By PAT JENKINS
More people in King County want government-subsidized help paying their rent than are receiving it.
And based on percentages and the rental market, a sizable number of new applications for assistance may be in the countys south end.
The King County Housing Authority received almost 7,000 applications for its Section 8 Rental Assistance Program during the recent two-week period in which the waiting list was reopened. Officials reported its the largest number of applications the agency has ever received 33 percent higher than in August 2000, the last time applications were accepted.
This reflects the hard reality that housing costs continue to significantly surpass wage earnings, plus the alarming shortage of affordable housing options, particularly for families at the bottom of the economic ladder, said Stephen Norman, executive director of the housing authority.
Unemployment is another likely factor for the increase in applications, officials said.
Applicants for Section 8 assistance must be homeless or about to become homeless, live in substandard housing or be spending more than 50 percent of their income on rent.
A drawing in July will determine each applicants place on the waiting list. Applicants low on the list could face a wait of more than five years to obtain a voucher. Theyll be notified in writing where they stand, and theyll be able to check periodically by phone on whether theyve moved up on the list.
If the federal-funded program could accommodate all of the new applications, which it cant, the number of Section 8 households in King County would more than double.
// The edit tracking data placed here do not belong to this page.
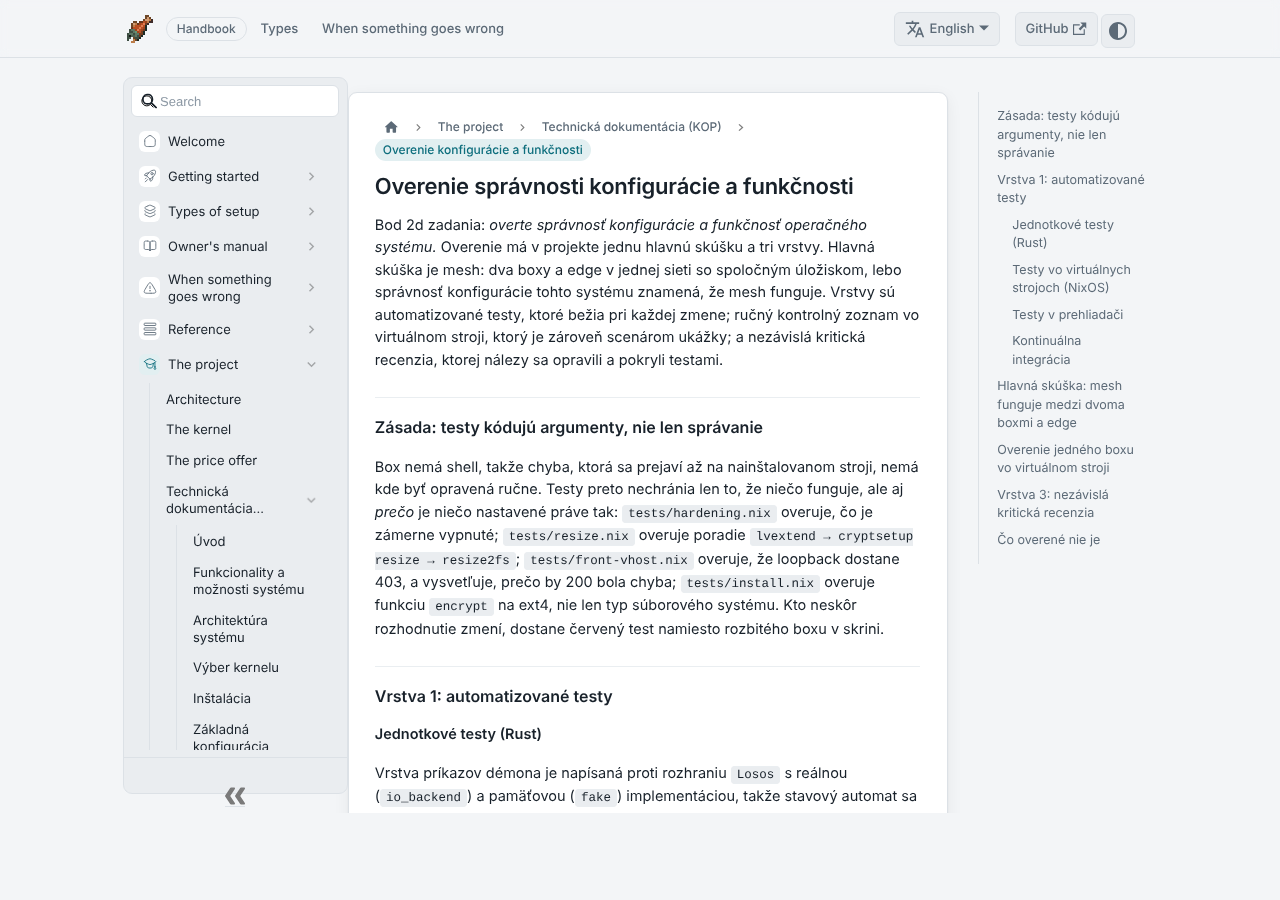
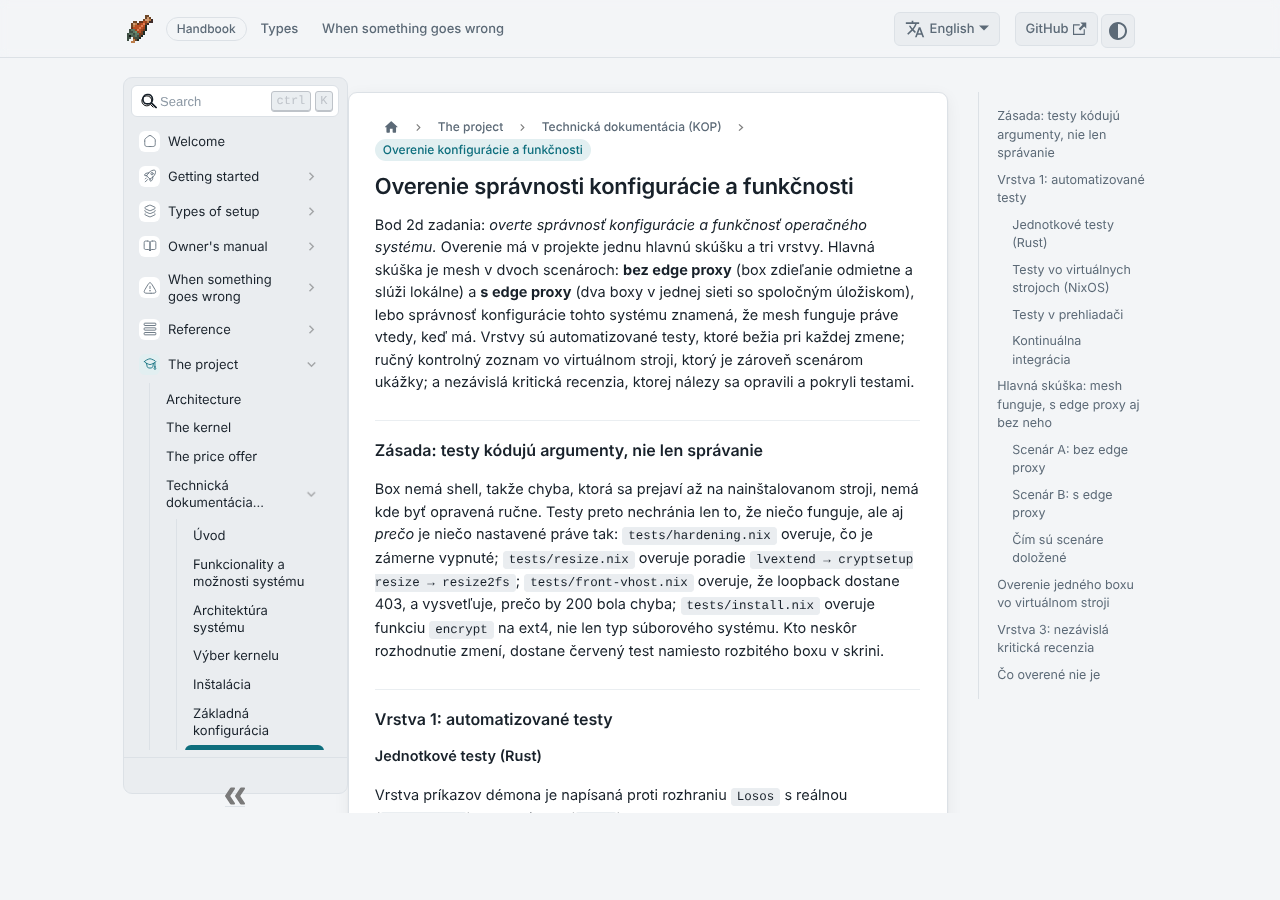
kop: verification as two mesh scenarios, and the price offer's result
Matus clarified requirement 2d: correct configuration means the mesh
works, both with and without the edge proxy. Chapter 7's headline check
is now two scenarios on the same pair of boxes, A without an edge (the
box finds none, refuses to share, keeps serving locally, survives a
reboot in that state) and B with one (discovery, join, pooled storage
visible on both, edge outage and return, compute window, unofficial
edge), each with its expected outcome and a note on what edge-lan.nix
and the recorded walkthrough cover. Chapter 6 states the enable-only
gate the scenarios test.

Chapter 8 gets the result of the price offer finished in the project
(two configurations, one-off and yearly totals, assumptions), still
pointing at the separate document and spreadsheet for the itemised
prices and sources.

Claude-Session: https://claude.ai/code/session_014sAYwA5x43jL4rbpcWb656

diff --git a/handbook/docs/project/kop/overenie.md b/handbook/docs/project/kop/overenie.md
@@ -6,9 +6,11 @@ sidebar_position: 7
 # Overenie správnosti konfigurácie a funkčnosti
 
 Bod 2d zadania: *overte správnosť konfigurácie a funkčnosť operačného
-systému.* Overenie má v projekte jednu hlavnú skúšku a tri vrstvy. Hlavná skúška je
-mesh: dva boxy a edge v jednej sieti so spoločným úložiskom, lebo správnosť
-konfigurácie tohto systému znamená, že mesh funguje. Vrstvy sú
+systému.* Overenie má v projekte jednu hlavnú skúšku a tri vrstvy. Hlavná
+skúška je mesh v dvoch scenároch: **bez edge proxy** (box zdieľanie odmietne
+a slúži lokálne) a **s edge proxy** (dva boxy v jednej sieti so spoločným
+úložiskom), lebo správnosť konfigurácie tohto systému znamená, že mesh
+funguje práve vtedy, keď má. Vrstvy sú
 automatizované testy, ktoré bežia pri každej zmene; ručný kontrolný zoznam
 vo virtuálnom stroji, ktorý je zároveň scenárom ukážky; a nezávislá kritická
 recenzia, ktorej nálezy sa opravili a pokryli testami.
@@ -91,50 +93,76 @@ inštalačného ISO a jeho boot** pod OVMF aj SeaBIOS (`tests/iso-boot.py`
 Príručka má vlastný workflow (typová kontrola, kontrola odkazov a tokenov,
 zostavenie, nasadenie na GitHub Pages, zostavenie tohto PDF).
 
-## Hlavná skúška: mesh funguje medzi dvoma boxmi a edge
+## Hlavná skúška: mesh funguje, s edge proxy aj bez neho
 
 Správnosť konfigurácie tohto systému sa nedá overiť na jednom stroji, lebo
 jeho zmysel je v sieti: box musí nájsť edge, pripojiť sa k meshu a zdieľané
-úložisko musí byť vidieť z oboch strán. Hlavné overenie je preto zostava
-**dvoch boxov a jedného edge v jednej sieti**, bez internetu, s úložiskom
-spojeným do poolu a viditeľným na oboch boxoch. Má dve podoby:
+úložisko musí byť vidieť z oboch strán. Rovnako dôležité je však to, čo box
+urobí, keď edge v sieti **nie je**: musí to zistiť sám, zdieľanie odmietnuť
+a ďalej slúžiť svojmu majiteľovi lokálne. Hlavné overenie sú preto **dva
+scenáre na jednej sieti bez internetu**, každý s očakávaným výsledkom, ktoré
+sa predvedú za sebou na tej istej zostave dvoch boxov.
+
+### Scenár A: bez edge proxy
+
+Zostava: dva boxy v jednej sieti, žiadny edge (alebo edge vypnutý).
+
+| #  | Krok                                                   | Očakávaný výsledok                                                                                     |
+| -- | ------------------------------------------------------ | ------------------------------------------------------------------------------------------------------ |
+| A1 | spustiť oba boxy a prejsť sprievodcom                  | Nextcloud a adminské rozhranie fungujú na každom boxe samostatne; panel Mesh hlási *Edge proxy: none*  |
+| A2 | pokúsiť sa zapnúť *Join the mesh* alebo zdieľanie disku | prepínače sú sivé s dôvodom; priame volanie API odpovie 409 s vetou, že edge nebol nájdený             |
+| A3 | nechať boxy bežať a sledovať panel Mesh                 | box skenuje sieť ďalej (mDNS `_losos-edge._tcp` a nastavená adresa), stav sa nemení, nič sa nepokazí   |
+| A4 | reštartovať box                                         | po štarte je stav rovnaký: lokálne služby bežia, mesh je vypnutý, nič sa nepokúša pripojiť naslepo    |
+
+Výsledok scenára A: box bez edge je plnohodnotné lokálne úložisko a **nikdy
+nezačne zdieľať disk do siete, v ktorej nie je dôveryhodný edge**. Toto je
+brána *enable-only* z kapitoly 6: zdieľanie sa dá zapnúť len s edge
+v dosahu.
+
+### Scenár B: s edge proxy
+
+Zostava: tie isté dva boxy plus jeden edge v tej istej sieti.
+
+| #  | Krok                                                         | Očakávaný výsledok                                                                                   |
+| -- | ------------------------------------------------------------ | ---------------------------------------------------------------------------------------------------- |
+| B1 | spustiť edge (alebo ho zapnúť k zostave zo scenára A)        | do minúty oba boxy ukážu na paneli Mesh *Edge proxy found* so zdrojom *On this network*             |
+| B2 | na oboch boxoch zapnúť *Join the mesh*                       | prestavba prejde; `kubectl get nodes` na edge ukáže oba uzly v stave Ready                            |
+| B3 | na oboch boxoch zapnúť zdieľanie disku                       | Longhorn na edge ukáže dva uzly s pridelenou kapacitou; adresár `/home/shared` je odomknutý (fscrypt) |
+| B4 | vytvoriť zväzok v poole a zapísať doň dáta                   | zväzok má repliky na oboch boxoch; dáta sú čitateľné po odpojení jedného boxu                         |
+| B5 | vypnúť edge                                                   | do minúty oba boxy hlásia *Edge proxy: none*; zapnutie zdieľania odpovie 409; vlastné aplikácie boxov bežia ďalej (návrat do scenára A) |
+| B6 | zapnúť edge späť                                              | brána sa otvorí bez zásahu; uzly sa vrátia do Ready bez opätovného pridania (`/etc/rancher` prežil)   |
+| B7 | nastaviť okno 23:00 až 07:00 a pozrieť uzol na edge mimo okna | uzol má taint NoSchedule; v okne a pri nečinnosti taint zmizne                                        |
+| B8 | pripojiť neoficiálny edge (bez podpisu koreňovým kľúčom)      | zdieľanie je dovolené, trh hlási *noOfficialEdge* a objednávka odpovie 409                            |
+
+Výsledok scenára B: **úložisko dvoch boxov je spojené do jedného poolu
+a vidieť ho z oboch strán**, členstvo prežije výpadok edge aj reštart, a
+obchodovanie sa povolí len oficiálnemu edge.
+
+### Čím sú scenáre doložené
 
 - **Automatizovaný test `tests/edge-lan.nix`** (pripravovaný v PR #75):
   dva virtuálne stroje na jednej sieti, `edge` s modulom edge a ohlasovaním
   služby `_losos-edge._tcp` cez mDNS, `box` s riadiacou rovinou zariadenia.
-  Test tvrdí, čo sľubuje `backend/src/edge.rs`: ohlásenie edge je na drôte
-  a box ho rozlíši; `GET /api/edge` hlási edge ako dosiahnuteľný zo siete
-  s ohlásenou adresou; s edge v dosahu je prepnutie do režimu mesh prijaté;
-  keď edge zmizne, box to do dvoch skenov zbadá a zapnutie zdieľania
-  odmietne s vlastnou vetou; po návrate edge sa brána znovu otvorí.
-  Druhý, nepodpísaný edge v tom istom teste overuje, že obchodovanie sa
-  povolí len oficiálnemu edge.
+  Test prejde oba scenáre v jednom behu: box bez edge zdieľanie odmietne
+  (A2); s edge v dosahu je prepnutie do režimu mesh prijaté (B1, B2); keď
+  edge zmizne, box to do dvoch skenov zbadá a zapnutie zdieľania odmietne
+  s vlastnou vetou (B5); po návrate edge sa brána znovu otvorí (B6). Druhý,
+  nepodpísaný edge v tom istom teste overuje, že obchodovanie sa povolí len
+  oficiálnemu edge (B8).
 - **Ukážka `demo/edge-lan/run.sh`** (ten istý PR): skript postaví edge VM
   ako smerovač virtuálnej siete (VDE prepínač, 10.77.0.1/24, DHCP, NAT),
-  nainštaluje box z inštalačného ISO, zaberie ho, a prevedie scenár cez
-  API: box edge nájde sám, panel Mesh to ukáže a dovolí zdieľať úložisko;
-  edge sa vypne, box to do minúty zbadá a zdieľanie odmietne; edge sa
-  vráti a brána sa otvorí. Nahrávka ukážky je súčasťou materiálov
-  k obhajobe. Skript je zároveň základom reprodukovateľného firemného
-  nasadenia (edge a boxy v jednej sieti), takže overenie konfigurácie a
-  návod pre operátora sú jeden a ten istý postup.
+  nainštaluje box z inštalačného ISO, zaberie ho, a prevedie oba scenáre
+  cez API: box bez edge zdieľanie odmietne; edge sa zapne, box ho nájde
+  sám, panel Mesh to ukáže a dovolí zdieľať úložisko; edge sa vypne, box to
+  do minúty zbadá a zdieľanie odmietne; edge sa vráti a brána sa otvorí.
+  Nahrávka oboch vetiev je súčasťou materiálov k obhajobe. Skript je
+  zároveň základom reprodukovateľného firemného nasadenia (edge a boxy
+  v jednej sieti), takže overenie konfigurácie a návod pre operátora sú
+  jeden a ten istý postup.
 
-Kontrolný zoznam mesh skúšky s očakávaným výsledkom:
-
-| #  | Krok                                                        | Očakávaný výsledok                                                                              |
-| -- | ----------------------------------------------------------- | ----------------------------------------------------------------------------------------------- |
-| M1 | spustiť edge a dva boxy v jednej sieti bez internetu        | oba boxy ukážu na paneli Mesh *Edge proxy found* so zdrojom *On this network*                  |
-| M2 | na oboch boxoch zapnúť *Join the mesh*                       | prestavba prejde; `kubectl get nodes` na edge ukáže oba uzly v stave Ready                       |
-| M3 | na oboch boxoch zapnúť zdieľanie disku                       | Longhorn na edge ukáže dva uzly s pridelenou kapacitou; adresár `/home/shared` je odomknutý (fscrypt) |
-| M4 | vytvoriť zväzok v poole a zapísať doň dáta                   | zväzok má repliky na oboch boxoch; dáta sú čitateľné po odpojení jedného boxu                     |
-| M5 | vypnúť edge                                                   | do minúty oba boxy hlásia *Edge proxy: none*; zapnutie zdieľania odpovie 409 s vlastnou vetou; vlastné aplikácie boxov bežia ďalej |
-| M6 | zapnúť edge späť                                              | brána sa otvorí bez zásahu; uzly sa vrátia do Ready bez opätovného pridania (`/etc/rancher` prežil) |
-| M7 | nastaviť okno 23:00 až 07:00 a pozrieť uzol na edge mimo okna | uzol má taint NoSchedule; v okne a pri nečinnosti taint zmizne                                   |
-| M8 | pripojiť neoficiálny edge (bez podpisu koreňovým kľúčom)      | zdieľanie je dovolené, trh hlási *noOfficialEdge* a objednávka odpovie 409                        |
-
-Body M1, M2, M5, M6 a M8 pokrýva test `edge-lan.nix` a ukážka; M3, M4 a M7
-sú overené v `cluster-vm.nix` (koexistencia runtime) a na edge ručne, a sú
-to body, ktoré ukážka na obhajobe predvedie naživo.
+Body A1 až A4, B1, B2, B5, B6 a B8 pokrýva test `edge-lan.nix` a ukážka;
+B3, B4 a B7 sú overené v `cluster-vm.nix` (koexistencia runtime) a na edge
+ručne, a sú to body, ktoré ukážka na obhajobe predvedie naživo.
 
 ## Overenie jedného boxu vo virtuálnom stroji
 
@@ -194,5 +222,5 @@ hodiny); ich funkčnosť sa overuje ručne vo VM ukážke a Apache podu
 samostatným testom. Mesh s Longhornom a taintom beží v `cluster-vm.nix`
 len po koexistenciu runtime; objavenie edge a brána zdieľania majú test
 `edge-lan.nix` (PR #75), replikácia a taint sa overujú na edge ručne podľa
-zoznamu M3, M4 a M7. Trh je overený proti náhradám
+zoznamu B3, B4 a B7. Trh je overený proti náhradám
 Stripe a apiservera.

diff --git a/handbook/docs/project/kop/cenova-ponuka.md b/handbook/docs/project/kop/cenova-ponuka.md
@@ -8,11 +8,11 @@ sidebar_position: 8
 Bod 3 zadania: *spracujte cenovú ponuku hardvérového a softvérového
 vybavenia potrebného na realizáciu projektu.* Táto kapitola hovorí, z čoho
 sa ponuka skladá a prečo; konkrétne položky s cenami a zdrojmi sú
-v samostatnom dokumente **Cenová ponuka** a tabuľke *cenova-ponuka.xlsx*,
-ktoré sú súčasťou materiálov k obhajobe (autor sa rozhodol udržiavať ich
-mimo repozitára kódu, lebo ceny sa menia a repozitár nesie len kód,
-Markdown a obrázky). Pri odovzdaní sa dokument s cenami prikladá za touto
-kapitolou.
+v samostatnom dokumente **Cenová ponuka LosOS** a tabuľke
+*cenova-ponuka.xlsx*, ktoré sú súčasťou materiálov k obhajobe (autor sa
+rozhodol udržiavať ich mimo repozitára kódu, lebo ceny sa menia a repozitár
+nesie len kód, Markdown a obrázky). Pri odovzdaní sa dokument s cenami
+prikladá za touto kapitolou; jeho výsledok je zhrnutý na konci kapitoly.
 
 ## Z čoho sa realizácia skladá
 
@@ -91,3 +91,23 @@ ponuka s tým počíta minimom objednávky).
   stroji s dostatkom pamäte a disku; drahší box neprinesie nič, čo by
   softvér využil.
 - **Zálohovanie.** Box je jedna kópia; druhú si drží majiteľ, kde chce.
+
+## Výsledok ponuky
+
+Dokument s cenami (stav k 7. októbru 2026, slovenské maloobchodné ceny
+s DPH 23 %, zdroj a dátum pri každej položke) počíta dve konfigurácie:
+
+| Konfigurácia                                   | Z čoho sa skladá                                                           | Jednorazovo   | Ročne        |
+| ---------------------------- | ---------------------------------------------------------- | ------------------ | ---------------- |
+| **A: maturitná ukážka**                        | jeden box (Acer Veriton N150), doména (Namecheap, 7,79 € ročne), elektrina | 452,59 €      | 25,31 €      |
+| A + voliteľný edge v cloude                    | k tomu Hetzner CX23 ako edge                                               | 452,59 €      | 113,72 €     |
+| **B: nasadenie vo firme**                      | tri boxy, lokálny x86 edge, prepínač, doména, elektrina                    | 1 795,59 €    | 74,37 €      |
+
+Softvér nestojí nič: každý komponent je slobodný (tabuľka licencií vyššie),
+takže softvérová časť ponuky sú len prevádzkové služby (doména, prípadne
+VPS). Predpoklady: elektrina 0,20 € za kWh, práca autora neocenená (pozri
+predchádzajúcu časť), Raspberry Pi ako edge je uvedené len orientačne a označené *na
+overenie*, lebo flake zatiaľ zostavuje len x86_64. Konfigurácia A je to,
+čo sa predvádza na obhajobe (vo virtuálnom stroji, so schváleným nahradením
+fyzického boxu); konfigurácia B je ponuka, s ktorou chce autor po maturite
+osloviť firmy.

diff --git a/handbook/docs/project/kop/index.md b/handbook/docs/project/kop/index.md
@@ -60,7 +60,7 @@ software, and describes how the project is documented and tested.
 | 2a. Vyberte vhodný kernel                                                            | [4 Výber kernelu](./kernel.md)                                           |
 | 2b. Nainštalujte operačný systém                                                     | [5 Inštalácia](./instalacia.md)                                          |
 | 2c. Vykonajte základnú konfiguráciu                                                  | [6 Základná konfigurácia](./konfiguracia.md)                             |
-| 2d. Overte správnosť konfigurácie a funkčnosť                                        | [7 Overenie](./overenie.md): mesh dvoch boxov a edge, testy, kontrolný zoznam |
+| 2d. Overte správnosť konfigurácie a funkčnosť                                        | [7 Overenie](./overenie.md): mesh dvoch boxov s edge aj bez neho, testy, kontrolné zoznamy |
 | 3. Spracujte cenovú ponuku hardvérového a softvérového vybavenia                      | [8 Cenová ponuka](./cenova-ponuka.md)                                    |
 | 4. Vypracujte technickú dokumentáciu                                                 | tento dokument a [9 Dokumentácia projektu](./dokumentacia.md)            |
 

diff --git a/handbook/docs/project/kop/konfiguracia.md b/handbook/docs/project/kop/konfiguracia.md
@@ -95,6 +95,12 @@ aktualizácií `losos.upgradeFlakeUri`).
 
 ![Panel Mesh: edge nájdený v sieti aj cez internet, prepínače meshu a okno hodín.](./img/mesh-dva-edge.png)
 
+Prepínače meshu a zdieľania disku sú **len na zapnutie s edge v dosahu**
+(*enable-only* brána): kým box edge nenašiel (`GET /api/edge` hlási
+*none*), sú sivé s dôvodom a priame volanie API odpovie 409. Zapnuté
+zdieľanie sa pri strate edge nevypína samo, box ho však znovu ponúkne až
+po jeho návrate. Kapitola 7 to overuje ako scenár A a B.
+
 ## Dve veci, ktoré nie sú súčasťou popisu
 
 **Vzhľad** (pozadie, závoj, ručne písané widgety) drží démon ako dokument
Currently, more than 6,400 families are being served.
The housing authority didnt have a breakdown on how many new applications came from Federal Way and other south county areas. But nearly half of the existing Section 8 households are here 1,046 vouchers in the Federal Way area, 641 in the Auburn area, and 1,144 in the Kent/Kent East Hill area.
Rent is generally lower in these areas, a primary reason for the high percentage of Section 8 vouchers here, said Rhonda Rosenberg, a spokeswoman for the housing authority.
The program pays rental subsidies provided by the U.S. Department of Housing and Urban Development and managed by the housing authority to private landlords on behalf of the participating renters. Generally, renters pay 30 to 40 percent of their income (adjusted for family size and utility costs) for rent, and HUD pays the difference to landlords. For instance, someone earning $20,000 a year would pay about $500 a month as their share.
The program, the largest of its kind in King County, helps participants find and keep affordable housing until they no longer need assistance.
People at the bottom of the ladder have fewer choices, Rosenberg said.
Editor Pat Jenkins can be reached at 925-5565 and firstname.lastname@example.org